The fact that eclipses can be total is due to a unique coincidence in the planetary system: the sun and moon appear practically the same size in the earth’s sky. The diameter of the sun is actually about 400 times larger than that of the moon. But since the sun is about 400 times further away from the earth than the moon, both appear to be about the same size.
There are up to four solar eclipses per year (two of which are total), but a specific location on Earth only benefits from a total solar eclipse once every few hundred years. The last total solar eclipse occured in July 2019 and was visible from the Pitcairn Islands, central Argentina and Chile, Tuamotu Archipelago of French Polynesia. The next total eclipse will take place in December 2020 and will be visible to the residents of Southern Chile and Argentina, Kiribati and Polynesia.

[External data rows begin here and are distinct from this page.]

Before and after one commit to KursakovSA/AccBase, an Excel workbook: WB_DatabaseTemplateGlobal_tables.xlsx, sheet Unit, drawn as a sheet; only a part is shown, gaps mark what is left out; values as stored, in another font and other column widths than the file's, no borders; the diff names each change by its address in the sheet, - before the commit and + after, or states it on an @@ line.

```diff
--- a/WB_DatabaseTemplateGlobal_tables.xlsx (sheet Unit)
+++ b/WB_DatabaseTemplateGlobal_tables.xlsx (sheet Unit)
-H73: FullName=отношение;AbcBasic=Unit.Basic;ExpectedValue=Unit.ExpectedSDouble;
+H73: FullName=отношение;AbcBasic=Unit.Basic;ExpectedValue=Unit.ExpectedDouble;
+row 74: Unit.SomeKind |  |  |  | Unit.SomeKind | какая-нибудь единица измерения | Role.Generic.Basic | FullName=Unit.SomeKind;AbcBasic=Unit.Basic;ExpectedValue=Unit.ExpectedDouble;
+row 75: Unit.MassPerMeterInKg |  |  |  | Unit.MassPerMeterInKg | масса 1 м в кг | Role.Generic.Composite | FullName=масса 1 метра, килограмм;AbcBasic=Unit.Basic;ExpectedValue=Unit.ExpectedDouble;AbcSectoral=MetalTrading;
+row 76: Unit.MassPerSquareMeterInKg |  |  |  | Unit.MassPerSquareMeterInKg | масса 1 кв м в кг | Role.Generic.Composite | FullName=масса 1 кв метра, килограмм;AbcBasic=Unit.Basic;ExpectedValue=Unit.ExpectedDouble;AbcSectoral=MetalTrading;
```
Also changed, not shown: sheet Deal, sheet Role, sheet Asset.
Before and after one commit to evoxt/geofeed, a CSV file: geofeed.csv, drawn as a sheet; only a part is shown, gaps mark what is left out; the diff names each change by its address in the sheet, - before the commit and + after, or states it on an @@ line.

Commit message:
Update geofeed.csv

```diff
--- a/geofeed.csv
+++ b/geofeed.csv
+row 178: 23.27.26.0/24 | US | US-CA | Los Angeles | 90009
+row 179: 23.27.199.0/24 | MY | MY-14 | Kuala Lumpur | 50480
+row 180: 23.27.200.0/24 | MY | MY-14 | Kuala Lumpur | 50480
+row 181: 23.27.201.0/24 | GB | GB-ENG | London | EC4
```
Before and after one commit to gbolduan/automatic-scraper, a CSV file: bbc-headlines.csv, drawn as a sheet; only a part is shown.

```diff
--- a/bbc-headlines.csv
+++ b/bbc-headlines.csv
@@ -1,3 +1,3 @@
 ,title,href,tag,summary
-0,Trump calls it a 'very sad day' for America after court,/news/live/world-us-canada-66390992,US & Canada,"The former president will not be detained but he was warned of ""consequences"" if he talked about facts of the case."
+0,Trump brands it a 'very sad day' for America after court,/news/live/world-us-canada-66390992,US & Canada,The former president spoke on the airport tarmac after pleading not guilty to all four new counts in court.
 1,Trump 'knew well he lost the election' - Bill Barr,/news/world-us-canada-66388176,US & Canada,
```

Partial solar eclipses are much more common: only part of the sun is covered by the moon. The sun is not completely “swallowed” by the moon, but only “bitten”.
Attention! The observation of solar eclipses should only be done with special glasses. Never look directly into the sun with binoculars or a telescope. The consequences would be severe eye damage up to blindness.
The sun’s corona
During a total eclipse of the sun, the dark moon disk is surrounded by a bright, spectacular ring of rays. That is the corona, the atmosphere of the sun. The gas, which is a million degrees hot, is normally outshone by the bright sun. Only when the moon covers the sun disk can the corona be seen with the naked eye.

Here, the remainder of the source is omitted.